In an age when most people in developed countries own a smartphone and workers are worried of being made redundant by artificial intelligence, it is easy to forget how provincial human society can sometimes be. But the anti-elitist trend in the post-truth age has shown that people do not necessarily see science or rationality as the standard for decision making.

Thanks to scientific and societal advancement, medical treatment has moved beyond superstitious religious bargaining, embracing instead the rigors of scientific inquiry. But many still retain immense faith in religious and superstitious remedies.

Sometimes the popularity of remedies are not even created by centuries-long traditions — as people would like to believe — but by the hypes and trends of the time.

In a recent example, the BBC reported that sales of traditional Chinese herbal medicine ejiao (阿膠), or donkey-hide gelatin, had surged because it was featured in “Empresses in the Palace” (後宮甄嬛傳), a popular Chinese-language period melodrama. The sudden high demand for ejiao has reportedly led to a drop in the donkey population in China, and some Chinese businesses are importing hides of the animal illegally from Africa, creating an ecological crisis. One can argue about the medical benefits of the herb, but it is difficult to argue for the rationality of people suddenly wanting to get it just because they saw it on TV. You don’t sign up for open-heart surgery just because you saw it in an episode of “ER.”

In some Eastern cultures, religion, culture and tradition are often just different terms for the same thing.

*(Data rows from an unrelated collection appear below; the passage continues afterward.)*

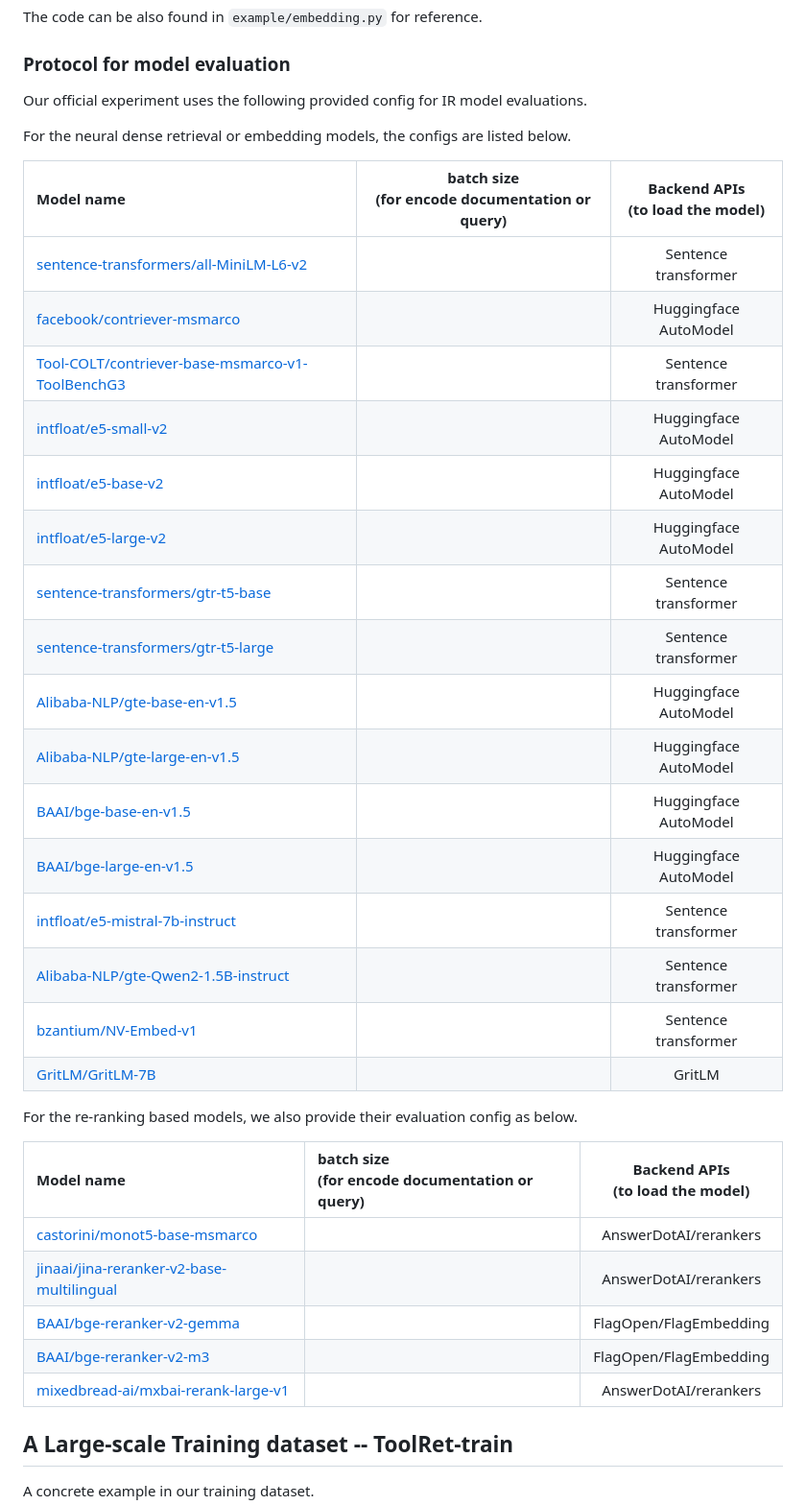
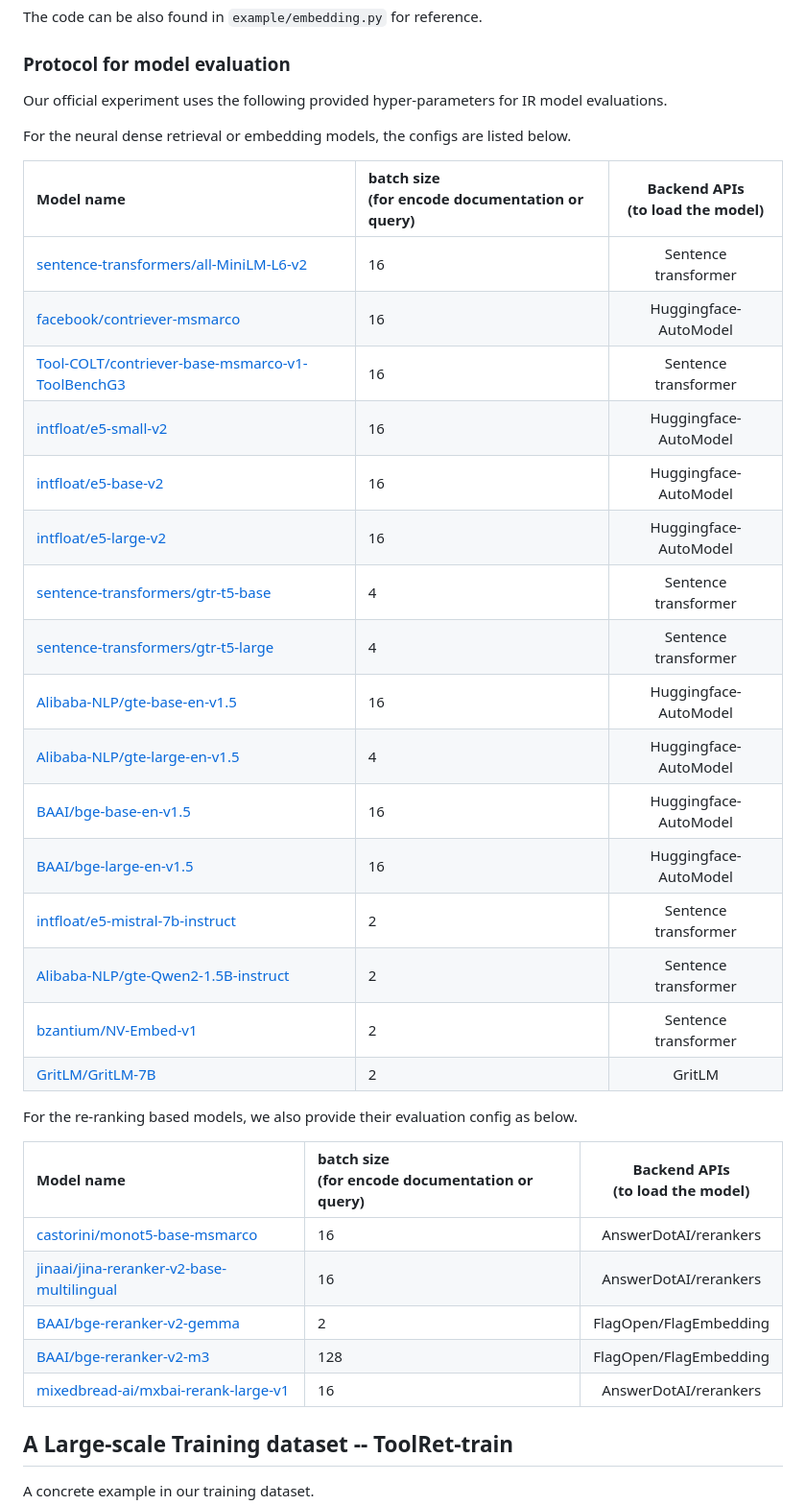
Before and after one commit to mangopy/tool-retrieval-benchmark, a Markdown page: README.md, the part around the change. Shown at 96% size. Rendered like a GitHub page.

```diff
--- a/README.md
+++ b/README.md
@@ -89,41 +89,39 @@ The code can be also found in `example/embedding.py` for reference.
 
 
 ### Protocol for model evaluation
-
-Our official experiment uses the following provided config for IR model evaluations.
+Our official experiment uses the following provided hyper-parameters for IR model evaluations.
 
 For the neural dense retrieval or embedding models, the configs are listed below.
 
 | Model name                                                                                                                  | batch size<br/> (for encode documentation or query) | Backend APIs <br/>(to load the model) |
-|:----------------------------------------------------------------------------------------------------------------------------|:----------------------------------------------------:|:-------------------------------------:|
-| [sentence-transformers/all-MiniLM-L6-v2](https://huggingface.co/models?other=text-embeddings-inference)                     |                                                     |         Sentence transformer          |
-| [facebook/contriever-msmarco](https://huggingface.co/facebook/contriever-msmarco)                                           |                                                     |         Huggingface AutoModel         |
-| [Tool-COLT/contriever-base-msmarco-v1-ToolBenchG3](https://huggingface.co/Tool-COLT/contriever-base-msmarco-v1-ToolBenchG3) |                                                     |         Sentence transformer          |
-| [intfloat/e5-small-v2](https://huggingface.co/intfloat/e5-small-v2)                                                         |                                                     |         Huggingface AutoModel         |
-| [intfloat/e5-base-v2](https://huggingface.co/intfloat/e5-base-v2)                                                           |                                                     |         Huggingface AutoModel         |
-| [intfloat/e5-large-v2](https://huggingface.co/intfloat/e5-large-v2)                                                         |                                                     |         Huggingface AutoModel         |
-| [sentence-transformers/gtr-t5-base](https://huggingface.co/sentence-transformers/gtr-t5-base)                               |                                                     |         Sentence transformer          |
-| [sentence-transformers/gtr-t5-large](https://huggingface.co/sentence-transformers/gtr-t5-large)                             |                                                     |         Sentence transformer          |
-| [Alibaba-NLP/gte-base-en-v1.5](https://huggingface.co/Alibaba-NLP/gte-base-en-v1.5)                                         |                                                     |         Huggingface AutoModel         |
-| [Alibaba-NLP/gte-large-en-v1.5](https://huggingface.co/Alibaba-NLP/gte-large-en-v1.5)                                       |                                                     |         Huggingface AutoModel         |
-| [BAAI/bge-base-en-v1.5](https://huggingface.co/BAAI/bge-base-en-v1.5)                                                       |                                                     |         Huggingface AutoModel         |
-| [BAAI/bge-large-en-v1.5](https://huggingface.co/BAAI/bge-large-en-v1.5)                                                     |                                                     |         Huggingface AutoModel         |
-| [intfloat/e5-mistral-7b-instruct](https://huggingface.co/intfloat/e5-mistral-7b-instruct)                                   |                                                     |         Sentence transformer          |
-| [Alibaba-NLP/gte-Qwen2-1.5B-instruct](https://huggingface.co/Alibaba-NLP/gte-Qwen2-1.5B-instruct)                           |                                                     |         Sentence transformer          |
-| [bzantium/NV-Embed-v1](https://huggingface.co/bzantium/NV-Embed-v1)                                                         |                                                     |         Sentence transformer          |
-| [GritLM/GritLM-7B](https://huggingface.co/GritLM/GritLM-7B)                                                                 |                                                     |                GritLM                 |
+|:----------------------------------------------------------------------------------------------------------------------------|:----------------------------------------------------|:-------------------------------------:|
+| [sentence-transformers/all-MiniLM-L6-v2](https://huggingface.co/sentence-transformers/all-MiniLM-L6-v2)                     | 16                                                  |         Sentence transformer          |
+| [facebook/contriever-msmarco](https://huggingface.co/facebook/contriever-msmarco)                                           | 16                                                  |         Huggingface-AutoModel         |
+| [Tool-COLT/contriever-base-msmarco-v1-ToolBenchG3](https://huggingface.co/Tool-COLT/contriever-base-msmarco-v1-ToolBenchG3) | 16                                                  |         Sentence transformer          |
+| [intfloat/e5-small-v2](https://huggingface.co/intfloat/e5-small-v2)                                                         | 16                                                  |         Huggingface-AutoModel         |
+| [intfloat/e5-base-v2](https://huggingface.co/intfloat/e5-base-v2)                                                           | 16                                                  |         Huggingface-AutoModel         |
+| [intfloat/e5-large-v2](https://huggingface.co/intfloat/e5-large-v2)                                                         | 16                                                  |         Huggingface-AutoModel         |
+| [sentence-transformers/gtr-t5-base](https://huggingface.co/sentence-transformers/gtr-t5-base)                               | 4                                                   |         Sentence transformer          |
+| [sentence-transformers/gtr-t5-large](https://huggingface.co/sentence-transformers/gtr-t5-large)                             | 4                                                   |         Sentence transformer          |
+| [Alibaba-NLP/gte-base-en-v1.5](https://huggingface.co/Alibaba-NLP/gte-base-en-v1.5)                                         | 16                                                  |         Huggingface-AutoModel         |
+| [Alibaba-NLP/gte-large-en-v1.5](https://huggingface.co/Alibaba-NLP/gte-large-en-v1.5)                                       | 4                                                   |         Huggingface-AutoModel         |
+| [BAAI/bge-base-en-v1.5](https://huggingface.co/BAAI/bge-base-en-v1.5)                                                       | 16                                                  |         Huggingface-AutoModel         |
+| [BAAI/bge-large-en-v1.5](https://huggingface.co/BAAI/bge-large-en-v1.5)                                                     | 16                                                  |         Huggingface-AutoModel         |
+| [intfloat/e5-mistral-7b-instruct](https://huggingface.co/intfloat/e5-mistral-7b-instruct)                                   | 2                                                   |         Sentence transformer          |
+| [Alibaba-NLP/gte-Qwen2-1.5B-instruct](https://huggingface.co/Alibaba-NLP/gte-Qwen2-1.5B-instruct)                           | 2                                                   |         Sentence transformer          |
+| [bzantium/NV-Embed-v1](https://huggingface.co/bzantium/NV-Embed-v1)                                                         | 2                                                   |         Sentence transformer          |
+| [GritLM/GritLM-7B](https://huggingface.co/GritLM/GritLM-7B)                                                                 | 2                                                   |                GritLM                 |
 
 
 For the re-ranking based models, we also provide their evaluation config as below.
 
 | Model name                                                                                                    | batch size<br/> (for encode documentation or query) | Backend APIs <br/>(to load the model) |
 |:--------------------------------------------------------------------------------------------------------------|:----------------------------------------------------|:-------------------------------------:|
-| [castorini/monot5-base-msmarco](https://huggingface.co/castorini/monot5-base-msmarco)                         |                                                     |         AnswerDotAI/rerankers         |
-| [jinaai/jina-reranker-v2-base-multilingual](https://huggingface.co/jinaai/jina-reranker-v2-base-multilingual) |                                                     |         AnswerDotAI/rerankers         |
-| [BAAI/bge-reranker-v2-gemma](https://huggingface.co/BAAI/bge-reranker-v2-gemma)                               |                                                     |        FlagOpen/FlagEmbedding         |
-| [BAAI/bge-reranker-v2-m3](https://huggingface.co/BAAI/bge-reranker-v2-m3)                                     |                                                     |        FlagOpen/FlagEmbedding         |
-| [mixedbread-ai/mxbai-rerank-large-v1](https://huggingface.co/mixedbread-ai/mxbai-rerank-large-v1)             |                                                     |         AnswerDotAI/rerankers         |
-
+| [castorini/monot5-base-msmarco](https://huggingface.co/castorini/monot5-base-msmarco)                         | 16                                                  |         AnswerDotAI/rerankers         |
+| [jinaai/jina-reranker-v2-base-multilingual](https://huggingface.co/jinaai/jina-reranker-v2-base-multilingual) | 16                                                  |         AnswerDotAI/rerankers         |
+| [BAAI/bge-reranker-v2-gemma](https://huggingface.co/BAAI/bge-reranker-v2-gemma)                               | 2                                                   |        FlagOpen/FlagEmbedding         |
+| [BAAI/bge-reranker-v2-m3](https://huggingface.co/BAAI/bge-reranker-v2-m3)                                     | 128                                                 |        FlagOpen/FlagEmbedding         |
+| [mixedbread-ai/mxbai-rerank-large-v1](https://huggingface.co/mixedbread-ai/mxbai-rerank-large-v1)             | 16                                                  |         AnswerDotAI/rerankers         |
 
 
 
```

While such a preservation of ancient customs and traditions is admirable, when it comes to mental health and physical wellbeing, a lifestyle heavily influenced by religious traditions and values arguably does more harm than good. For example, the first idea a lot of Taiwanese parents have when their newborn baby won’t stop crying, is to bring the child to a Taoist temple for a “soul recovery” ceremony (收驚). This ritual is believed to help retrieve part of the scattered soul of a child, which tradition says leaves the body after a person endures a frightful experience. The ritual often concludes with parents feeding their babies water that includes burnt spell papers. But a crying baby is often the sign of treatable medical discomfort such as a high fever or stomach flu. Beyond denying the proper treatment of physical illnesses, the archaic faith in social etiquette and hierarchy fostered by religious beliefs has also contributed to the slow development of behavioral science, emotional therapy, psychology and psychiatry in Taiwan.